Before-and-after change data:
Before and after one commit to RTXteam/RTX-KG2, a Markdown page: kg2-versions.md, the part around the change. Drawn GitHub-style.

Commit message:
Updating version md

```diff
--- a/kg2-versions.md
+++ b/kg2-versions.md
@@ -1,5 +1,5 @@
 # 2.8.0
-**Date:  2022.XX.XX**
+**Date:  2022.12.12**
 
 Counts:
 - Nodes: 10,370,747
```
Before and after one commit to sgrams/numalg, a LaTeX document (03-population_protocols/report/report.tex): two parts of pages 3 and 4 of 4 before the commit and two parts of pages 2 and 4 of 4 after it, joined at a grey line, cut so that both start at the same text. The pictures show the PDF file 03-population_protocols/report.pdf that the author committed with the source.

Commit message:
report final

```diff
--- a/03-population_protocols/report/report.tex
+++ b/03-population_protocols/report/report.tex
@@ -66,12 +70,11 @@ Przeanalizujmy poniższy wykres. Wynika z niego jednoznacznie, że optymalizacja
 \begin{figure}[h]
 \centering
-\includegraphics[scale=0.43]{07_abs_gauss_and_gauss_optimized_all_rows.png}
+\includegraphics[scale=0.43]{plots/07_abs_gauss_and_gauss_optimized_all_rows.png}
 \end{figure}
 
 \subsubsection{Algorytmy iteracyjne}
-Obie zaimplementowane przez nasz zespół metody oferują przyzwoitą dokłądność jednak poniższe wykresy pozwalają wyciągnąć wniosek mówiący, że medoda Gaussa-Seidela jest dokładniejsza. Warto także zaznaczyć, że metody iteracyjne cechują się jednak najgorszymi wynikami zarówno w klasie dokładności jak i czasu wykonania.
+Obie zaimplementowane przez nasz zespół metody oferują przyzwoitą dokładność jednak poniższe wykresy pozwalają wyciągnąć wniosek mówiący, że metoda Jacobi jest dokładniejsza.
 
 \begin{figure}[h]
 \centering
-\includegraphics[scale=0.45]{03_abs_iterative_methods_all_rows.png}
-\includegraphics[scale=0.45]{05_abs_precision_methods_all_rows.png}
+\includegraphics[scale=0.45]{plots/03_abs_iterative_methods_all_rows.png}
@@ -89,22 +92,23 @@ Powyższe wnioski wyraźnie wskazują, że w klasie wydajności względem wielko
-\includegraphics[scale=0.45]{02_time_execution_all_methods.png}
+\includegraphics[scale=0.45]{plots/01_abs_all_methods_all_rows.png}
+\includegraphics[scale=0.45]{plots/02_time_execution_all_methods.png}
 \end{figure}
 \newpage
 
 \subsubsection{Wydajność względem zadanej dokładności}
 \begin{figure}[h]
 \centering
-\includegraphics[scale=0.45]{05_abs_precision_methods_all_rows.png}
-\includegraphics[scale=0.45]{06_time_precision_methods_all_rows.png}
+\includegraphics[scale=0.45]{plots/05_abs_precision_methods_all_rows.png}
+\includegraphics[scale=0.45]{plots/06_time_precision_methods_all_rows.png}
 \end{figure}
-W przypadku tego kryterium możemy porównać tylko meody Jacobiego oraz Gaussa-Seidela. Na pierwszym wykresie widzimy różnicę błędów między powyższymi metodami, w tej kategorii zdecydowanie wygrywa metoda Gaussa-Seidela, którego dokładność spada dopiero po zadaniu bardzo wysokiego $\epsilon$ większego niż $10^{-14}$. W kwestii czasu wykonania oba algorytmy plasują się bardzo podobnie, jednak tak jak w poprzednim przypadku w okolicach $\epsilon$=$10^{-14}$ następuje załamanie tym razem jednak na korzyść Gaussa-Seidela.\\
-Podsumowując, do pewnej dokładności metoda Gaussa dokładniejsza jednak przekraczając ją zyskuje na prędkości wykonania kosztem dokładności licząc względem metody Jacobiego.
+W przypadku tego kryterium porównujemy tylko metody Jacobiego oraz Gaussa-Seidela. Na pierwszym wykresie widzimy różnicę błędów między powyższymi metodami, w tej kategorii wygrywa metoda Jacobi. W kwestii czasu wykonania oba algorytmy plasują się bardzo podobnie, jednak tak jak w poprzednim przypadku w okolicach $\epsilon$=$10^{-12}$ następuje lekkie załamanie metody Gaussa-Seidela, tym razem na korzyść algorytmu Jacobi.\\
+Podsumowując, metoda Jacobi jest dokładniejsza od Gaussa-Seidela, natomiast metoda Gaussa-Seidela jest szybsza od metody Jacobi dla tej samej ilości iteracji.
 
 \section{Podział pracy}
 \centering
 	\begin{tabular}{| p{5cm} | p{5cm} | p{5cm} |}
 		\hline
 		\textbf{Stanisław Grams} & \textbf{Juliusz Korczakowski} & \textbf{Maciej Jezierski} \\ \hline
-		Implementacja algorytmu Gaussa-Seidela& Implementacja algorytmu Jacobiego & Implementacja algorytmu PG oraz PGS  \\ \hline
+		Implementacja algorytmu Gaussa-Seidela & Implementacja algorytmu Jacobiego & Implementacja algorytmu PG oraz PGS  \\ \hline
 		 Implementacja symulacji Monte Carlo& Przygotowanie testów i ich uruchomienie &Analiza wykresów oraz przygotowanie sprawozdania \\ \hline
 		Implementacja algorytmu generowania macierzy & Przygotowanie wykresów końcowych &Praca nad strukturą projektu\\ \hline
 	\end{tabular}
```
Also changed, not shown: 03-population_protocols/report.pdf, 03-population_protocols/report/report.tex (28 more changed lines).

* ASSIGNMENT
Whatever appears in the records must be returned exactly.

* ANSWER SECTION
Before and after one commit to RTXteam/RTX-KG2, a Markdown page: kg2-versions.md, the part around the change. Drawn GitHub-style.

Commit message:
Updating version md

```diff
--- a/kg2-versions.md
+++ b/kg2-versions.md
@@ -1,5 +1,5 @@
 # 2.8.0
-**Date:  2022.XX.XX**
+**Date:  2022.12.12**
 
 Counts:
 - Nodes: 10,370,747
```
Before and after one commit to sgrams/numalg, a LaTeX document (03-population_protocols/report/report.tex): two parts of pages 3 and 4 of 4 before the commit and two parts of pages 2 and 4 of 4 after it, joined at a grey line, cut so that both start at the same text. The pictures show the PDF file 03-population_protocols/report.pdf that the author committed with the source.

Commit message:
report final

```diff
--- a/03-population_protocols/report/report.tex
+++ b/03-population_protocols/report/report.tex
@@ -66,12 +70,11 @@ Przeanalizujmy poniższy wykres. Wynika z niego jednoznacznie, że optymalizacja
 \begin{figure}[h]
 \centering
-\includegraphics[scale=0.43]{07_abs_gauss_and_gauss_optimized_all_rows.png}
+\includegraphics[scale=0.43]{plots/07_abs_gauss_and_gauss_optimized_all_rows.png}
 \end{figure}
 
 \subsubsection{Algorytmy iteracyjne}
-Obie zaimplementowane przez nasz zespół metody oferują przyzwoitą dokłądność jednak poniższe wykresy pozwalają wyciągnąć wniosek mówiący, że medoda Gaussa-Seidela jest dokładniejsza. Warto także zaznaczyć, że metody iteracyjne cechują się jednak najgorszymi wynikami zarówno w klasie dokładności jak i czasu wykonania.
+Obie zaimplementowane przez nasz zespół metody oferują przyzwoitą dokładność jednak poniższe wykresy pozwalają wyciągnąć wniosek mówiący, że metoda Jacobi jest dokładniejsza.
 
 \begin{figure}[h]
 \centering
-\includegraphics[scale=0.45]{03_abs_iterative_methods_all_rows.png}
-\includegraphics[scale=0.45]{05_abs_precision_methods_all_rows.png}
+\includegraphics[scale=0.45]{plots/03_abs_iterative_methods_all_rows.png}
@@ -89,22 +92,23 @@ Powyższe wnioski wyraźnie wskazują, że w klasie wydajności względem wielko
-\includegraphics[scale=0.45]{02_time_execution_all_methods.png}
+\includegraphics[scale=0.45]{plots/01_abs_all_methods_all_rows.png}
+\includegraphics[scale=0.45]{plots/02_time_execution_all_methods.png}
 \end{figure}
 \newpage
 
 \subsubsection{Wydajność względem zadanej dokładności}
 \begin{figure}[h]
 \centering
-\includegraphics[scale=0.45]{05_abs_precision_methods_all_rows.png}
-\includegraphics[scale=0.45]{06_time_precision_methods_all_rows.png}
+\includegraphics[scale=0.45]{plots/05_abs_precision_methods_all_rows.png}
+\includegraphics[scale=0.45]{plots/06_time_precision_methods_all_rows.png}
 \end{figure}
-W przypadku tego kryterium możemy porównać tylko meody Jacobiego oraz Gaussa-Seidela. Na pierwszym wykresie widzimy różnicę błędów między powyższymi metodami, w tej kategorii zdecydowanie wygrywa metoda Gaussa-Seidela, którego dokładność spada dopiero po zadaniu bardzo wysokiego $\epsilon$ większego niż $10^{-14}$. W kwestii czasu wykonania oba algorytmy plasują się bardzo podobnie, jednak tak jak w poprzednim przypadku w okolicach $\epsilon$=$10^{-14}$ następuje załamanie tym razem jednak na korzyść Gaussa-Seidela.\\
-Podsumowując, do pewnej dokładności metoda Gaussa dokładniejsza jednak przekraczając ją zyskuje na prędkości wykonania kosztem dokładności licząc względem metody Jacobiego.
+W przypadku tego kryterium porównujemy tylko metody Jacobiego oraz Gaussa-Seidela. Na pierwszym wykresie widzimy różnicę błędów między powyższymi metodami, w tej kategorii wygrywa metoda Jacobi. W kwestii czasu wykonania oba algorytmy plasują się bardzo podobnie, jednak tak jak w poprzednim przypadku w okolicach $\epsilon$=$10^{-12}$ następuje lekkie załamanie metody Gaussa-Seidela, tym razem na korzyść algorytmu Jacobi.\\
+Podsumowując, metoda Jacobi jest dokładniejsza od Gaussa-Seidela, natomiast metoda Gaussa-Seidela jest szybsza od metody Jacobi dla tej samej ilości iteracji.
 
 \section{Podział pracy}
 \centering
 	\begin{tabular}{| p{5cm} | p{5cm} | p{5cm} |}
 		\hline
 		\textbf{Stanisław Grams} & \textbf{Juliusz Korczakowski} & \textbf{Maciej Jezierski} \\ \hline
-		Implementacja algorytmu Gaussa-Seidela& Implementacja algorytmu Jacobiego & Implementacja algorytmu PG oraz PGS  \\ \hline
+		Implementacja algorytmu Gaussa-Seidela & Implementacja algorytmu Jacobiego & Implementacja algorytmu PG oraz PGS  \\ \hline
 		 Implementacja symulacji Monte Carlo& Przygotowanie testów i ich uruchomienie &Analiza wykresów oraz przygotowanie sprawozdania \\ \hline
 		Implementacja algorytmu generowania macierzy & Przygotowanie wykresów końcowych &Praca nad strukturą projektu\\ \hline
 	\end{tabular}
```
Also changed, not shown: 03-population_protocols/report.pdf, 03-population_protocols/report/report.tex (28 more changed lines).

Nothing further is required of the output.